== Segment start ==
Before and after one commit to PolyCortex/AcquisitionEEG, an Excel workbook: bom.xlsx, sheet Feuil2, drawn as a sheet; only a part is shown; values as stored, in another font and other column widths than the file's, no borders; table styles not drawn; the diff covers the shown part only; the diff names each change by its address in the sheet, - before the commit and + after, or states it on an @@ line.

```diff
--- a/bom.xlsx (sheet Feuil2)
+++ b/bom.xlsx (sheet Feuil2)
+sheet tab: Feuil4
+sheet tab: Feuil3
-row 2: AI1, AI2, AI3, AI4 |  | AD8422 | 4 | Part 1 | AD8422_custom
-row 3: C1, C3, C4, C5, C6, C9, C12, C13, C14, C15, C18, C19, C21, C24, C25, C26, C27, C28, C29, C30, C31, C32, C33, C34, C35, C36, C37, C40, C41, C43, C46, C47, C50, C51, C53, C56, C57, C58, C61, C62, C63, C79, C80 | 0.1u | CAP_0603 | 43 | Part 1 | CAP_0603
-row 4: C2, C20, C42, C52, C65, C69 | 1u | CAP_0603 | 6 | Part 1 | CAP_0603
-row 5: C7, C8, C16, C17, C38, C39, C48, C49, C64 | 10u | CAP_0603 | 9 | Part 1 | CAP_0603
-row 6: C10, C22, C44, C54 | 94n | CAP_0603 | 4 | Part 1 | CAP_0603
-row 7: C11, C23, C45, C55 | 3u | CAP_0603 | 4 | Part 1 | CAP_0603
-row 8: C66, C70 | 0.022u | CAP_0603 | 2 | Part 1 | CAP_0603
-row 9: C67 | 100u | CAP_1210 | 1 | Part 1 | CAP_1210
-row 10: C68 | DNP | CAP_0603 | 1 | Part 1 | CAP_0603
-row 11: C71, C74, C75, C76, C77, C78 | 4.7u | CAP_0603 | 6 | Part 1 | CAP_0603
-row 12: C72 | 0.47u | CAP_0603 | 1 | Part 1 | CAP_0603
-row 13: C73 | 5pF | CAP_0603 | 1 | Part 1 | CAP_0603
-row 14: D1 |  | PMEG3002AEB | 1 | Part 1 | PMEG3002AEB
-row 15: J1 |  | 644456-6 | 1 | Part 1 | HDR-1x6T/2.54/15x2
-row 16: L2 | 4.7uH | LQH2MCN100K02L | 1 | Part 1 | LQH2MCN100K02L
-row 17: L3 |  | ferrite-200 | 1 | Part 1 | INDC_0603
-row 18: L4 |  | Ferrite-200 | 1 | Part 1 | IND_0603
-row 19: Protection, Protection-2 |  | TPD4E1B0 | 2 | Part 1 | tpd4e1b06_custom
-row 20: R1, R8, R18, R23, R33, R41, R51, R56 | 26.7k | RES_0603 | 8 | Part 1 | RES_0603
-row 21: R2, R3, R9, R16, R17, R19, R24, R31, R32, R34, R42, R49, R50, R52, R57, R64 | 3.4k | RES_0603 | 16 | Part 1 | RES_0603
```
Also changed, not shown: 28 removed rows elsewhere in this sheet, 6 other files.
== Segment end ==
### WORK INSTRUCTIONS
All records shown above are to be repeated exactly.

### RESPONSE
Before and after one commit to PolyCortex/AcquisitionEEG, an Excel workbook: bom.xlsx, sheet Feuil2, drawn as a sheet; only a part is shown; values as stored, in another font and other column widths than the file's, no borders; table styles not drawn; the diff covers the shown part only; the diff names each change by its address in the sheet, - before the commit and + after, or states it on an @@ line.

```diff
--- a/bom.xlsx (sheet Feuil2)
+++ b/bom.xlsx (sheet Feuil2)
+sheet tab: Feuil4
+sheet tab: Feuil3
-row 2: AI1, AI2, AI3, AI4 |  | AD8422 | 4 | Part 1 | AD8422_custom
-row 3: C1, C3, C4, C5, C6, C9, C12, C13, C14, C15, C18, C19, C21, C24, C25, C26, C27, C28, C29, C30, C31, C32, C33, C34, C35, C36, C37, C40, C41, C43, C46, C47, C50, C51, C53, C56, C57, C58, C61, C62, C63, C79, C80 | 0.1u | CAP_0603 | 43 | Part 1 | CAP_0603
-row 4: C2, C20, C42, C52, C65, C69 | 1u | CAP_0603 | 6 | Part 1 | CAP_0603
-row 5: C7, C8, C16, C17, C38, C39, C48, C49, C64 | 10u | CAP_0603 | 9 | Part 1 | CAP_0603
-row 6: C10, C22, C44, C54 | 94n | CAP_0603 | 4 | Part 1 | CAP_0603
-row 7: C11, C23, C45, C55 | 3u | CAP_0603 | 4 | Part 1 | CAP_0603
-row 8: C66, C70 | 0.022u | CAP_0603 | 2 | Part 1 | CAP_0603
-row 9: C67 | 100u | CAP_1210 | 1 | Part 1 | CAP_1210
-row 10: C68 | DNP | CAP_0603 | 1 | Part 1 | CAP_0603
-row 11: C71, C74, C75, C76, C77, C78 | 4.7u | CAP_0603 | 6 | Part 1 | CAP_0603
-row 12: C72 | 0.47u | CAP_0603 | 1 | Part 1 | CAP_0603
-row 13: C73 | 5pF | CAP_0603 | 1 | Part 1 | CAP_0603
-row 14: D1 |  | PMEG3002AEB | 1 | Part 1 | PMEG3002AEB
-row 15: J1 |  | 644456-6 | 1 | Part 1 | HDR-1x6T/2.54/15x2
-row 16: L2 | 4.7uH | LQH2MCN100K02L | 1 | Part 1 | LQH2MCN100K02L
-row 17: L3 |  | ferrite-200 | 1 | Part 1 | INDC_0603
-row 18: L4 |  | Ferrite-200 | 1 | Part 1 | IND_0603
-row 19: Protection, Protection-2 |  | TPD4E1B0 | 2 | Part 1 | tpd4e1b06_custom
-row 20: R1, R8, R18, R23, R33, R41, R51, R56 | 26.7k | RES_0603 | 8 | Part 1 | RES_0603
-row 21: R2, R3, R9, R16, R17, R19, R24, R31, R32, R34, R42, R49, R50, R52, R57, R64 | 3.4k | RES_0603 | 16 | Part 1 | RES_0603
```
Also changed, not shown: 28 removed rows elsewhere in this sheet, 6 other files.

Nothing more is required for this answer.